*from Ellen Anthony’s article, “The Candle Factory,” in Weavings, vol. IX, no. 1, p. 23.

Finding the Holy in the world

I love trID-1007559 filtered lightees. Many people do. But I have come to recognize a deeper than ordinary affinity for them. They have in many ways been like guardians in my life.

I didn’t realize how much I love trees, because for a long time I took them for granted. From the time I was about four or five there was always at least one tree somewhere on our property, and I’ve always made friends with them. The first I remember was a huge, ancient willow growing out of the creek that flowed through our back yard. It was a shallow creek filled with minnows, dappled with sunlight, with large smooth stones that made a path across the water to the shade of the huge old willow. I’d step across the stones to rest in the roots of that tree, its old leafy limbs reaching down around me till they nearly touched the ripples in the stream. I played under the shade of that tree nearly every day.

Then there was the tree that stood just outside my bedroom window in the house where I lived in my teenage years — a great tall maple or oak (I was young and didn’t think to ask its label). In the morning I would look out and see it and at night its shadows would dance across my bedroom walls. I remember when Dad said we would be moving and we went to look at houses: I fell in love with one of those houses because it had a tree outside what would have been my bedroom window. It broke my heart when we didn’t move there. I wanted that bedroom with that tree in my window.

When I grew up and became a pastor I served a church in New Jersey where there were two huge maples outside my back door. When I was in distress over troubles at the church I would walk up and down under their branches while I talked with God, seeking wisdom and peace and a clear way ahead.

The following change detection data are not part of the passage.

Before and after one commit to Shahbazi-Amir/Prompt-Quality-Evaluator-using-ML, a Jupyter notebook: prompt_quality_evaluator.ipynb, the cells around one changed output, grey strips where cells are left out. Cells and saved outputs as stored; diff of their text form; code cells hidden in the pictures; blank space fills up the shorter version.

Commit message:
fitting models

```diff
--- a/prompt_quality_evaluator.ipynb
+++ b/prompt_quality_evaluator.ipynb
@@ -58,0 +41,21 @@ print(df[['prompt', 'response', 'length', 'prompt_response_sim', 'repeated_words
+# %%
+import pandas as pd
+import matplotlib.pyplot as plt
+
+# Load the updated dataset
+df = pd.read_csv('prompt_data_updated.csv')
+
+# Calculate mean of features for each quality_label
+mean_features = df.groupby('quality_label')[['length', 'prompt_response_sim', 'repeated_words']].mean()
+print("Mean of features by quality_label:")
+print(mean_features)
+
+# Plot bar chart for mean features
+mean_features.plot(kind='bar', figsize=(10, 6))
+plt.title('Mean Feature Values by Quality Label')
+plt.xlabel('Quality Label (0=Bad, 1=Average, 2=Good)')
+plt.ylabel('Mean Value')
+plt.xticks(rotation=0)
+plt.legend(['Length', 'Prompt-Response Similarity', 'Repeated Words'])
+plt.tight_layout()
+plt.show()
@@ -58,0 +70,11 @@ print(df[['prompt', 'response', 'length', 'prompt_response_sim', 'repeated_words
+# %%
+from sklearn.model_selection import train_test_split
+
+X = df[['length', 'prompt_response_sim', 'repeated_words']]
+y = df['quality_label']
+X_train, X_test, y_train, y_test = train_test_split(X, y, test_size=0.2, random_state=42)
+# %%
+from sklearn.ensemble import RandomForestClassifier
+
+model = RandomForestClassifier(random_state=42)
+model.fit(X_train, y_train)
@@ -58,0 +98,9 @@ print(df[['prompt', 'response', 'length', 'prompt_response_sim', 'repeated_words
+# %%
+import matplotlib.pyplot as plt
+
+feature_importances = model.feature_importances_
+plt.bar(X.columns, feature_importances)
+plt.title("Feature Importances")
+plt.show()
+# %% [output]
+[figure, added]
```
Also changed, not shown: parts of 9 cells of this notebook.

But it wasn’t until I took a 30-day retreat, in my 40’s, in a hermit’s cottage kept by the Sisters of a convent near Lake Erie that I recognized the deep affinity that had till then been unconscious. My cottage was one of three hidden deep in the woods, invisible to each other and to the motherhouse. Every day I sat under the shelter of those countless trees. It was mostly tulip trees (yellow poplars) with some maples and oaks, with a few spruce and other evergreens that surrounded my hermitage. I listened to their songs by day and by night, their gentle rustling under hot summer suns and their vigorous sighing and singing in cool evening breezes, but mostly I just gazed at them — especially the tulip trees, with their (to me) strangely shaped leaves and their great presence. Something of their peace entered into me, and I never took trees for granted again, or loved them quite as thoughtlessly as I had before.

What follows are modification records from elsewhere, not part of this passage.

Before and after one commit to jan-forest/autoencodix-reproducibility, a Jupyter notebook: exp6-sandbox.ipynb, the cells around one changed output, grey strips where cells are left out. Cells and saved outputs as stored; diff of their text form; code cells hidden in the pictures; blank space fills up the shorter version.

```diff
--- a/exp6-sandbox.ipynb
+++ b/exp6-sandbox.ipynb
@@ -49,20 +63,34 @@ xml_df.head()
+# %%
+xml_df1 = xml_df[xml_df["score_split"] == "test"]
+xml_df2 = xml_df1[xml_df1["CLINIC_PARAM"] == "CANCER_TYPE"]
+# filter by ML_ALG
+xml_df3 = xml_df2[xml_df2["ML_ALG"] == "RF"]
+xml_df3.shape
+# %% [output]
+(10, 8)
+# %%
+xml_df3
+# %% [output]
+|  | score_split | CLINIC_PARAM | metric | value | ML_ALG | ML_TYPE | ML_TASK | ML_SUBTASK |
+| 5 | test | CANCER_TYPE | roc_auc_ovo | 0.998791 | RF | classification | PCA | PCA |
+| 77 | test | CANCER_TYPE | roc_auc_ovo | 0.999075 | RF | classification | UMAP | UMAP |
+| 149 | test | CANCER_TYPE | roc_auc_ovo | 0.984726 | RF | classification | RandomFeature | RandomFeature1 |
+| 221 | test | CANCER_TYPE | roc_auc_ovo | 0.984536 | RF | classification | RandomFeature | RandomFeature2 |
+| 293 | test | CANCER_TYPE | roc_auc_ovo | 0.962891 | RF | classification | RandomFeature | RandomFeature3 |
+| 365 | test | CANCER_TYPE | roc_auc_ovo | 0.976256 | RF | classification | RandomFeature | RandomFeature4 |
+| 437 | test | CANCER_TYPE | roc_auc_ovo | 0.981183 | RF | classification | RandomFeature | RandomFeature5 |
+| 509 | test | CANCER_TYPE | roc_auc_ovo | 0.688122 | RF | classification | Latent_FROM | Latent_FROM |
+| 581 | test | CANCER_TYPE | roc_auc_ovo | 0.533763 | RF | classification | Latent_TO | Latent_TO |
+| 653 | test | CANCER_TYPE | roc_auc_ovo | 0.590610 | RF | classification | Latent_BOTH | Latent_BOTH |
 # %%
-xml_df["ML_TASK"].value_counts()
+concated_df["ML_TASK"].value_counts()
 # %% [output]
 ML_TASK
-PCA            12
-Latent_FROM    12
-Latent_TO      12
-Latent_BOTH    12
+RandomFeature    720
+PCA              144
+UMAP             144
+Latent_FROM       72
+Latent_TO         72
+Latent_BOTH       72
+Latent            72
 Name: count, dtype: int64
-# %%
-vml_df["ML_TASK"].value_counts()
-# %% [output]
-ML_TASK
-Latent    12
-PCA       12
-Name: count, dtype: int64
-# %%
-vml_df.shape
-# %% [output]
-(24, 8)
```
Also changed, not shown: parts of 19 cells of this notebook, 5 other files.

I have hugged trees. I guess you could call me a tree-hugger. But one day I held a tree as it lay dying. It was one of the big maples outside the manse I lived in, and it had been felled by a storm that swept through in the night. I found it in the morning, and I laid my hands on its bark for a long time, until I felt its energy ebbing. I mourned that great friend’s passing.

I am a mystery to myself. How can I move through the world so heedless, as I am most of the time, of my connection to these living creatures who have sheltered and blessed me in so many ways? So rushed. So busy with things indoors. So cocooned in my house or my car or my office that I miss the natural world that is my real home. I wish someone had taught me as a child to reverence and respect and seek the wisdom of the myriad living creatures – plant and animal – that nurture and sustain us and on whom we depend so much. When I was a child I had the instinct – most children do – to gaze long at grasshoppers and wonder at ants and marvel at every little minnow swimming in the water. But somewhere along the way that sense of wonder and of the sheer significance of such creatures slipped away from me.

For years I prayed with my eyes closed. Then one day the Lord said to me, “Now I want you to pray with your eyes open.”  I’m learning more and more that to experience communion with God’s creation is to pray; that to be awake and aware, receptive and open to the expression of God’s Word that called forth life in all its forms, is to meet God in the world.

I’m still learning to pray with my eyes open. I’m still not very good at it. But I’m getting there.